In 1880, a year after St. Louis Children’s Hospital’s opening; the newly minted hospital published its first annual report. In addition to a list of hospital officers and a report of the hospital Board of Managers, the 1879-1880 annual report included a list of the various donors and donations given to the new hospital. Monetary donations are listed alongside gifts of items such as blankets, pillows, and cribs.

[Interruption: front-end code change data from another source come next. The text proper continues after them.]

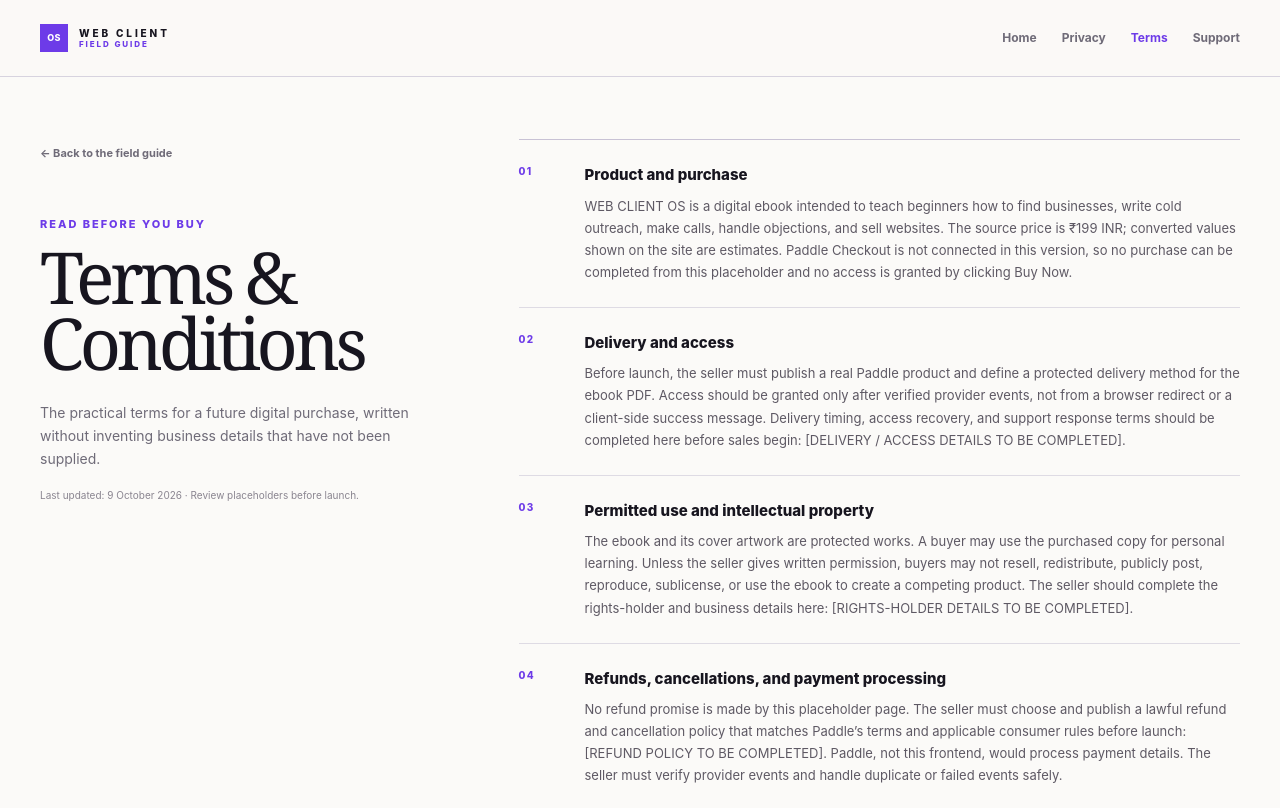
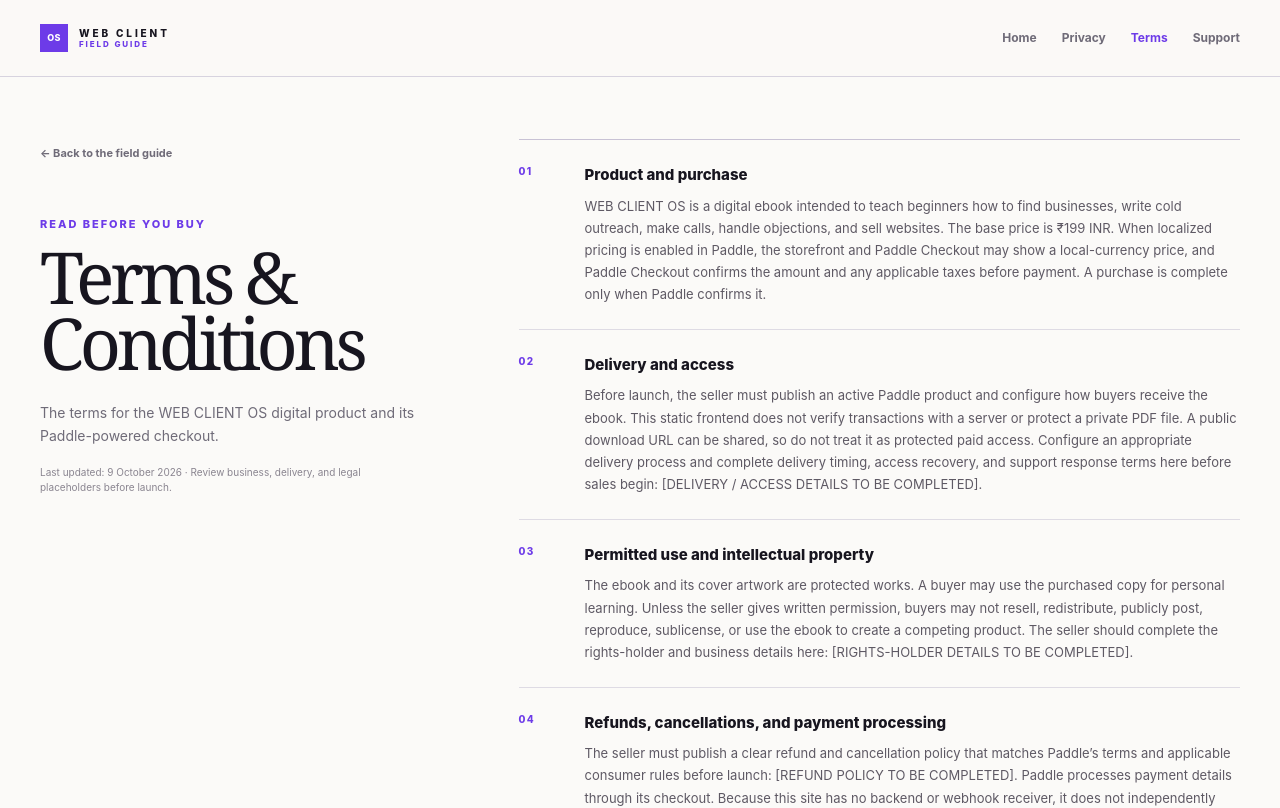
Before and after one commit to devansh-ggW/WEB-CLIENT-OS, a React (Vite) app in the folder client/: page /terms in a window 1280 px wide. Shown: the top 808 px of the page. Built offline with nearby package versions, Linux system fonts and the light colour scheme; no server answers.

Commit message:
Update legal copy for Paddle-powered static storefront

```diff
--- a/client/src/pages/Policy.tsx
+++ b/client/src/pages/Policy.tsx
@@ -6,7 +6,7 @@ type PolicyKind = "privacy" | "terms";
 const privacySections = [
   {
     title: "What this site does",
-    body: "WEB CLIENT OS is a storefront for a digital ebook. The current site presents the book, displays an INR base price, calculates an estimated local equivalent when possible, and provides support links. Paddle Checkout is intentionally not connected yet, so this version does not collect payment details or grant ebook access.",
+    body: "WEB CLIENT OS is a static storefront for a digital ebook. It uses Paddle.js, when configured, to preview localized pricing and open Paddle Checkout. This website does not run its own server, database, customer account system, or payment form. Payment details are entered into Paddle’s checkout, and Paddle processes them under its own terms and privacy notice.",
   },
   {
     title: "Information you may provide",
@@ -14,11 +14,11 @@ const privacySections = [
   },
   {
     title: "Currency detection and storage",
-    body: "The page reads the browser language and region to choose a likely display currency. For visitors outside India, it requests a reference rate from Frankfurter and labels the result as an estimate. A short-lived sessionStorage entry may cache the rate for up to 30 minutes. If detection or the rate request fails, the page falls back to ₹199 INR. The displayed estimate is not a payment authorization or proof of purchase.",
+    body: "When configured, the page requests a localized price preview from Paddle.js for the WEB CLIENT OS price ID. Paddle can use visitor location to determine the likely local currency and returns the formatted price. If Paddle is unavailable or the product price is not configured, the page falls back to the ₹199 INR base price. The preview is informational; the currency, applicable taxes, and final amount are confirmed in Paddle Checkout.",
   },
   {
     title: "Cookies, analytics, and third parties",
-    body: "This implementation does not add advertising cookies or an analytics SDK. It uses browser session storage for the currency cache and loads the supplied cover from the site’s storage path. Frankfurter receives a rate request without payment or account data. When Paddle is connected, its checkout, cookies, payment processing, and privacy terms must be added to this notice before launch. Any future analytics provider must also be named here before it is enabled.",
+    body: "This implementation does not add an advertising or analytics SDK. When configured, it loads Paddle.js to preview prices and launch checkout. Paddle may process device, browser, transaction, and location information as part of these services and may use cookies or similar technologies. Review Paddle’s privacy notice at https://www.paddle.com/legal/privacy. This static website does not receive or store card details. Any future analytics provider must be named here before it is enabled.",
   },
   {
     title: "Retention, security, and rights",
@@ -29,11 +29,11 @@ const privacySections = [
 const termsSections = [
   {
     title: "Product and purchase",
-    body: "WEB CLIENT OS is a digital ebook intended to teach beginners how to find businesses, write cold outreach, make calls, handle objections, and sell websites. The source price is ₹199 INR; converted values shown on the site are estimates. Paddle Checkout is not connected in this version, so no purchase can be completed from this placeholder and no access is granted by clicking Buy Now.",
+    body: "WEB CLIENT OS is a digital ebook intended to teach beginners how to find businesses, write cold outreach, make calls, handle objections, and sell websites. The base price is ₹199 INR. When localized pricing is enabled in Paddle, the storefront and Paddle Checkout may show a local-currency price, and Paddle Checkout confirms the amount and any applicable taxes before payment. A purchase is complete only when Paddle confirms it.",
   },
   {
     title: "Delivery and access",
-    body: "Before launch, the seller must publish a real Paddle product and define a protected delivery method for the ebook PDF. Access should be granted only after verified provider events, not from a browser redirect or a client-side success message. Delivery timing, access recovery, and support response terms should be completed here before sales begin: [DELIVERY / ACCESS DETAILS TO BE COMPLETED].",
+    body: "Before launch, the seller must publish an active Paddle product and configure how buyers receive the ebook. This static frontend does not verify transactions with a server or protect a private PDF file. A public download URL can be shared, so do not treat it as protected paid access. Configure an appropriate delivery process and complete delivery timing, access recovery, and support response terms here before sales begin: [DELIVERY / ACCESS DETAILS TO BE COMPLETED].",
   },
   {
     title: "Permitted use and intellectual property",
@@ -41,7 +41,7 @@ const termsSections = [
   },
   {
     title: "Refunds, cancellations, and payment processing",
-    body: "No refund promise is made by this placeholder page. The seller must choose and publish a lawful refund and cancellation policy that matches Paddle’s terms and applicable consumer rules before launch: [REFUND POLICY TO BE COMPLETED]. Paddle, not this frontend, would process payment details. The seller must verify provider events and handle duplicate or failed events safely.",
+    body: "The seller must publish a clear refund and cancellation policy that matches Paddle’s terms and applicable consumer rules before launch: [REFUND POLICY TO BE COMPLETED]. Paddle processes payment details through its checkout. Because this site has no backend or webhook receiver, it does not independently verify transactions or maintain order records.",
   },
   {
     title: "Liability and applicable law",
@@ -61,10 +61,10 @@ export default function Policy({ kind }: { kind: PolicyKind }) {
           <h1>{isPrivacy ? "Privacy Policy" : "Terms & Conditions"}</h1>
           <p className="legal-lede">
             {isPrivacy
-              ? "A plain-English account of what this storefront does today, what it does not do yet, and what must be completed before Paddle Checkout goes live."
-              : "The practical terms for a future digital purchase, written without inventing business details that have not been supplied."}
+              ? "A plain-English account of how this static storefront uses Paddle.js and handles privacy-related information."
+              : "The terms for the WEB CLIENT OS digital product and its Paddle-powered checkout."}
           </p>
-          <p className="legal-date">Last updated: 9 October 2026 · Review placeholders before launch.</p>
+          <p className="legal-date">Last updated: 9 October 2026 · Review business, delivery, and legal placeholders before launch.</p>
         </div>
         <div className="legal-body">
           {sections.map((section, index) => (
```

These usual donations are interspaced with eclectic items that the people of St. Louis gifted to their new children’s hospital.

The small number of patients at St. Louis Children’s Hospital – for only 15 could fit inside the first hospital at one time – received in 1879 and 1880, among other things:

  • a quart of milk per day during the month of August;
  • lint;
  • jelly and fireworks;
  • Easter-eggs;
  • a feather duster;
  • a dish of raspberries; and
  • one box of Santa Claus biscuits.

Happily for historians, the tradition of listing the entirety of items received by the hospital in the annual reports continued for a number of years. In 1884, children staying at the St. Louis Children’s Hospital received:

  • ice during spring;
  • a bird and cage; and
  • “to little Izzy, a doll.”

Subsequent whimsical donations throughout the years included:

  • six baskets of flowers for Christmas 1885;
  • a basket of fine peaches;
  • ice cream, Charlotte Russe, and croquettes;
  • “very nice books”;
  • a box of violets; and
  • a box of apple blossoms.

These items offer a glimpse into the kindness of people and institutions who gave generously and, in some cases, creatively, to the children staying at the hospital during its first years of operations. The hospital officers expressed their appreciation to these donors in their 1882 annual report, saying, “The managers wish to express their warmest gratitude to those who so generously contributed to the children’s pleasure and comfort….The donations of clothing, provisions and furniture have been of great use and very thankfully received.”

The annual reports of St. Louis Children’s Hospital, as well as the entirety of the Children’s Hospital historical archival collection, are accessible at the Bernard Becker Medical Library Archives